DATA UNDER STUDY section start
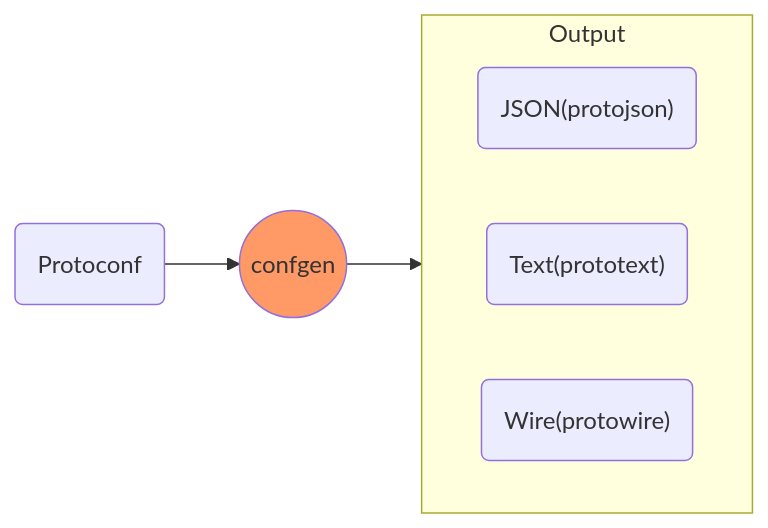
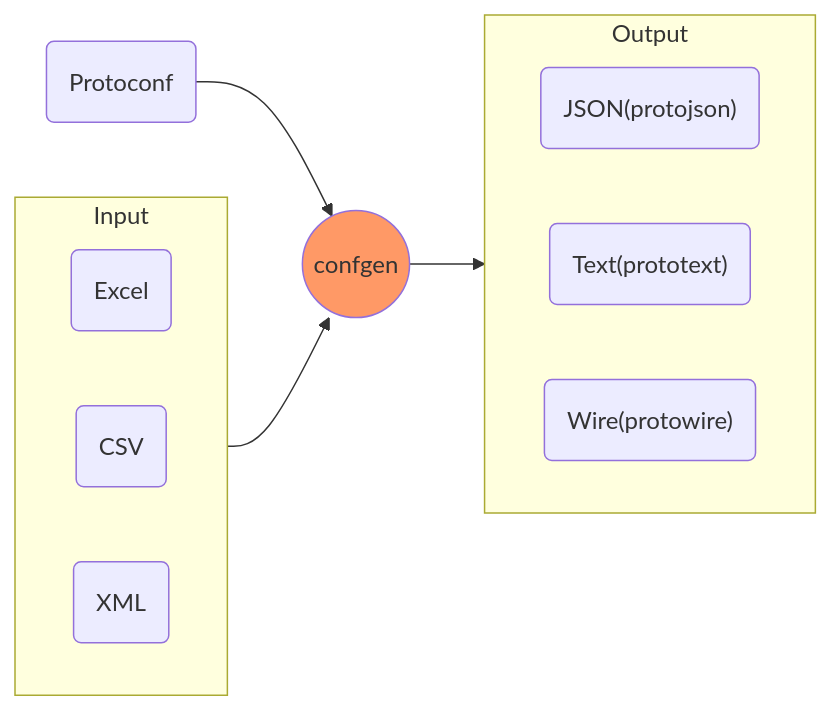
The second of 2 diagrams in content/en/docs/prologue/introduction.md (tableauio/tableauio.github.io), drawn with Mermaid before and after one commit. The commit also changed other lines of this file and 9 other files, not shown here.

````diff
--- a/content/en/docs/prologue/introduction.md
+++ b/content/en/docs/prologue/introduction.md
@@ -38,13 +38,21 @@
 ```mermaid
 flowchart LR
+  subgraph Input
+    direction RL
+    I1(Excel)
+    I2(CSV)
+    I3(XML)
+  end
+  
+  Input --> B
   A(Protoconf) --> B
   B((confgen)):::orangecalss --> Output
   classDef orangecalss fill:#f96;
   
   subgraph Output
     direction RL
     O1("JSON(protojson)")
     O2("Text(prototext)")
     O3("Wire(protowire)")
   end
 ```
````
DATA UNDER STUDY section end
DATA UNDER STUDY section start
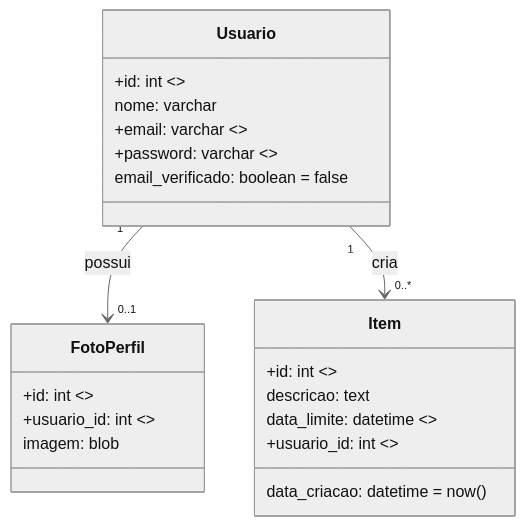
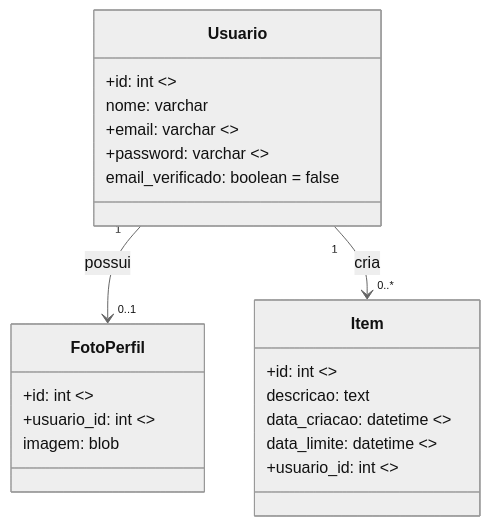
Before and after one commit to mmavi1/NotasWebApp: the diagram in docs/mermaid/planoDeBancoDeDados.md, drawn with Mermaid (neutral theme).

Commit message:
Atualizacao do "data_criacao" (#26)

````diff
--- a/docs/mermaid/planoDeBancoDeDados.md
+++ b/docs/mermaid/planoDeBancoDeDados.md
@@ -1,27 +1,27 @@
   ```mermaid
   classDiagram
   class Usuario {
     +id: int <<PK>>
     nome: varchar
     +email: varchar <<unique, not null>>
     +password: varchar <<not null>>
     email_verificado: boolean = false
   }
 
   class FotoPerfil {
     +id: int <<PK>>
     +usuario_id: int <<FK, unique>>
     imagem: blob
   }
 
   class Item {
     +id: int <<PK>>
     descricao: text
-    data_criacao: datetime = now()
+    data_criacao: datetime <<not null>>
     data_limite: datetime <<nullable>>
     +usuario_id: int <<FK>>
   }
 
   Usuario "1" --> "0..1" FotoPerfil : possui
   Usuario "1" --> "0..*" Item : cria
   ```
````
DATA UNDER STUDY section end
> YOUR ASSIGNMENT
List each line of the entries that holds the string "datetime".

> RESPONSE AREA
-    data_criacao: datetime = now()
+    data_criacao: datetime <<not null>>
     data_limite: datetime <<nullable>>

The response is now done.